The role of religious leaders and clergy members in election year politics is similarly complex. According to the Pew Research Center, the majority of American churchgoers say their clergy have spoken about at least one social or political issue and expressed political leanings they support. At the same time, 76% of Americans say that clergy should not endorse political candidates. Counterintuitively, that reluctance to see religious leaders support particular politicians has not slowed the rise of faith-based political movements in the United States, both left and right of the aisle. As certain religious groups become more and more tied to a particular political party, space for serious consideration of the ethical and moral challenges posed by choosing a specific candidate is shrinking. 

Religion does not necessarily have to follow the broader polarization of American political discourse. Take, for instance, the thoughtful mode of reflection outlined by Catholic Bishop Robert McElroy of San Diego. The Catholic moral obligation to vote is clear, says McElroy, but prioritizing single issues carries with it the danger of “hijacking by partisan forces.” McElroy issues a radical call for voters to cast their ballots based not on a specific policy issue but on deep consideration of the common good in the Catholic spirit of solidarity, highlighting the moral complexities of religious voting.

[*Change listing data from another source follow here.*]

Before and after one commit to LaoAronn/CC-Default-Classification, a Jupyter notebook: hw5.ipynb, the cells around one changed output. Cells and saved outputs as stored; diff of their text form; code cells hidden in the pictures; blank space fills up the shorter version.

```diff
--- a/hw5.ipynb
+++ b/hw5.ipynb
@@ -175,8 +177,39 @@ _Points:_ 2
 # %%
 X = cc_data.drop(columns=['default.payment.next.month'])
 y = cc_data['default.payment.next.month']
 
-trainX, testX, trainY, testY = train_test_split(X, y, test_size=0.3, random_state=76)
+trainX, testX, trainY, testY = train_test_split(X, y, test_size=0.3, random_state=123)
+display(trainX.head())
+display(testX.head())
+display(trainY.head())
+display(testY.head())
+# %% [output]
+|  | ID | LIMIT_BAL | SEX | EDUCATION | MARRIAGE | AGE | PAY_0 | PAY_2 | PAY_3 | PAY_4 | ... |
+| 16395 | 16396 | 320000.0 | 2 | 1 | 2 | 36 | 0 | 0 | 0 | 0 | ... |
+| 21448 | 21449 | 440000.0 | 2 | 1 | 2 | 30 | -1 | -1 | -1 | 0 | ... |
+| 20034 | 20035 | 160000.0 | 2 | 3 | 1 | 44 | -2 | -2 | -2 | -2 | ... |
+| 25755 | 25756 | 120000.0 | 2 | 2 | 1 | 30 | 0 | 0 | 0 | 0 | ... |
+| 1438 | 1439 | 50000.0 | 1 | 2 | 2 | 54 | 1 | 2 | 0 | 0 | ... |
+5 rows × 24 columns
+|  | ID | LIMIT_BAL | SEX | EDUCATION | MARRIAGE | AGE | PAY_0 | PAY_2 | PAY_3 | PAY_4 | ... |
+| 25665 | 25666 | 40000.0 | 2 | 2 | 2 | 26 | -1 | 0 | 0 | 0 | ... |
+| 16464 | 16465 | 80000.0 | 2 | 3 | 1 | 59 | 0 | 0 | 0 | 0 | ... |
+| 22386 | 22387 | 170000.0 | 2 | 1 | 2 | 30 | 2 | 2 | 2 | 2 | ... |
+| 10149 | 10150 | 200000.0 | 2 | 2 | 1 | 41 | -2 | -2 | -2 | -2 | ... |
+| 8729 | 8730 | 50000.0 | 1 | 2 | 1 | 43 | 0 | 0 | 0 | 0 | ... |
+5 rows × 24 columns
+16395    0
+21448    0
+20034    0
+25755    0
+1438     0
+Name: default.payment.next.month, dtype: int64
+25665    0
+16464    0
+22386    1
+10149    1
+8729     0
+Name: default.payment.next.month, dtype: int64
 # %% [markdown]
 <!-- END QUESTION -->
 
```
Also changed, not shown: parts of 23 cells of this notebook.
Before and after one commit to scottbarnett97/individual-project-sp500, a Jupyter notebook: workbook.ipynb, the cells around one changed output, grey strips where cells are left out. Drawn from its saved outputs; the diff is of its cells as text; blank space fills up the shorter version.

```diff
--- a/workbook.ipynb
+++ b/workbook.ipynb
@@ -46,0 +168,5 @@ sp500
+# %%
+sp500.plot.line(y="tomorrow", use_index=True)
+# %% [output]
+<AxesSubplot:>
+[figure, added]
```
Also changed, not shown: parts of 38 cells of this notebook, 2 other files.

That sort of serious ethical reflection is much needed as Americans prepare to head to the polls in November 2020. 

The Berkley Forum asks: On what criteria should religious voters evaluate candidates for office? What specific counsel can be found in the normative teachings of various faith traditions—including Christianity, Islam, and Judaism—on the challenges of voting? What kind of moral obligations do religious leaders carry in the election process? How can faith leaders and clergy members help practitioners grapple with moral questions raised by election year politics, without endorsing particular candidates?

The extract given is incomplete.